In the entries that follow, find each line with the word "infrastructure" and copy it.

===== Entries provided =====

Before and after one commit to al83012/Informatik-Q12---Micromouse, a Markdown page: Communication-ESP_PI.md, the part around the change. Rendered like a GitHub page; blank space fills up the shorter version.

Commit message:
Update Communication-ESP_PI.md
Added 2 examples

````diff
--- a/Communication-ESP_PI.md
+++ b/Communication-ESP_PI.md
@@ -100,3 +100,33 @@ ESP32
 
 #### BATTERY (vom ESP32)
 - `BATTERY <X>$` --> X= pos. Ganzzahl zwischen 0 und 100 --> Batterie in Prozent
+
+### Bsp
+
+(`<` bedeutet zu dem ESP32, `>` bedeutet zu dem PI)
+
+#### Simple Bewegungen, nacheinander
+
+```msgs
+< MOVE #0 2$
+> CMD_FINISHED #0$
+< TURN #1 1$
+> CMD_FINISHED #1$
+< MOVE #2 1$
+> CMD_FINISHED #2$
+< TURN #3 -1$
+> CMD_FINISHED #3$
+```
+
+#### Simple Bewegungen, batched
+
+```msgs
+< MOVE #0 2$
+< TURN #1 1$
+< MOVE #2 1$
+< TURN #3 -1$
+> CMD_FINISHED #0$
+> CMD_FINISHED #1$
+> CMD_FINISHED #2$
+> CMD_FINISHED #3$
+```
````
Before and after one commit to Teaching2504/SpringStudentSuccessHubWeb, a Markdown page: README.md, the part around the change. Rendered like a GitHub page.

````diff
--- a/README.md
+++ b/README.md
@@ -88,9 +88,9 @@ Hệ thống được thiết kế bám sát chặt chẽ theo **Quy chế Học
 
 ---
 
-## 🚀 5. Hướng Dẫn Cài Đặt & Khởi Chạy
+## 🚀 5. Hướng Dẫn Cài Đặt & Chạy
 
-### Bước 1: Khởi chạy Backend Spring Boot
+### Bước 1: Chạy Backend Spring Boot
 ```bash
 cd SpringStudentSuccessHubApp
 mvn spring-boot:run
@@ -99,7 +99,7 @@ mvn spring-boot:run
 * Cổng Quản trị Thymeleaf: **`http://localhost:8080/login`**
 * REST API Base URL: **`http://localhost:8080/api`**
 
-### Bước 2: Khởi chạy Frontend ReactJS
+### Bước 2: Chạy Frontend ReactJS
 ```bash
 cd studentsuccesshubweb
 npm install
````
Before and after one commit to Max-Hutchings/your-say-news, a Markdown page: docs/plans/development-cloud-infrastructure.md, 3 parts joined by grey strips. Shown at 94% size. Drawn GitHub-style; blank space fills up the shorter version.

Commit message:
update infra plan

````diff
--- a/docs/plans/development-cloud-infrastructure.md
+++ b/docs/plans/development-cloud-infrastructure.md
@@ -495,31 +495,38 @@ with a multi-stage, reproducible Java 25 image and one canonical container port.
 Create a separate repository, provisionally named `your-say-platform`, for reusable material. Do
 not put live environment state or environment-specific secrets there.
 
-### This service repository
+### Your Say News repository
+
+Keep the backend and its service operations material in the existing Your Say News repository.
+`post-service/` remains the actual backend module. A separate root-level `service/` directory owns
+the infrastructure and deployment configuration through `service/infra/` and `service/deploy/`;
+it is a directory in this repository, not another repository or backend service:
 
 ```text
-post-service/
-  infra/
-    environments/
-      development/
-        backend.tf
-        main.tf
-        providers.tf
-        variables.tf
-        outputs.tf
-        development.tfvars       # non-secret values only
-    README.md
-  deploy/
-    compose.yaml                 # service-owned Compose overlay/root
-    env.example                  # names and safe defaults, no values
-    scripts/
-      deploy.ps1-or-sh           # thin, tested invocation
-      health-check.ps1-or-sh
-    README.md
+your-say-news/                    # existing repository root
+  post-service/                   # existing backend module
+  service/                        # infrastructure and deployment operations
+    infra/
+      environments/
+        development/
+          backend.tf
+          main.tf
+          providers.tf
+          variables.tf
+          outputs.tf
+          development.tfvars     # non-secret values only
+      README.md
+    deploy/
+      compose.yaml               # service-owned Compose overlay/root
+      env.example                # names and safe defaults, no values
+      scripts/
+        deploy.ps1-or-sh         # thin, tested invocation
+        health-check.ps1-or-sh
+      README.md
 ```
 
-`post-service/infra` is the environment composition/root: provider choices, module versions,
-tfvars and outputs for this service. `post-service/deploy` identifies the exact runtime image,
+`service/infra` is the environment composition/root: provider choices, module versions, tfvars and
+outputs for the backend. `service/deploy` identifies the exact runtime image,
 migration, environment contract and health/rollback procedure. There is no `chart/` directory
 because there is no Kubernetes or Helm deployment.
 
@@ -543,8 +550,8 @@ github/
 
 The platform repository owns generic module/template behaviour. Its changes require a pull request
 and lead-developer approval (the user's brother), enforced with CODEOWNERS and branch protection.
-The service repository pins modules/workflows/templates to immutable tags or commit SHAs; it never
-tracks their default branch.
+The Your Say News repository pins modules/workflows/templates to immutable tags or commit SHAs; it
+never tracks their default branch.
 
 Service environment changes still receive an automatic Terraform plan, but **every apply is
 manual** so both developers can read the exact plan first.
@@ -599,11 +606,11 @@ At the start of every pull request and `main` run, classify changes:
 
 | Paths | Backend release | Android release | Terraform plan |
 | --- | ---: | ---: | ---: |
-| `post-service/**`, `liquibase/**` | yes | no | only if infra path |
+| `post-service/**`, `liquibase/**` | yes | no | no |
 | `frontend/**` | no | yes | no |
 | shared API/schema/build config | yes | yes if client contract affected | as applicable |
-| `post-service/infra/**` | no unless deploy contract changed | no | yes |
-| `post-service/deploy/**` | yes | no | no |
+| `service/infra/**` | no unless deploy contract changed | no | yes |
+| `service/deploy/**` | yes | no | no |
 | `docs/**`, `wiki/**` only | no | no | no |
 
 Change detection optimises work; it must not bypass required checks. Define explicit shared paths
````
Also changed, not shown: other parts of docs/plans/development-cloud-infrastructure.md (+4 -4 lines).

=====

Expected output:
Before and after one commit to Max-Hutchings/your-say-news, a Markdown page: docs/plans/development-cloud-infrastructure.md, 3 parts joined by grey strips. Shown at 94% size. Drawn GitHub-style; blank space fills up the shorter version.
--- a/docs/plans/development-cloud-infrastructure.md
+++ b/docs/plans/development-cloud-infrastructure.md
+the infrastructure and deployment configuration through `service/infra/` and `service/deploy/`;
+  service/                        # infrastructure and deployment operations
Also changed, not shown: other parts of docs/plans/development-cloud-infrastructure.md (+4 -4 lines).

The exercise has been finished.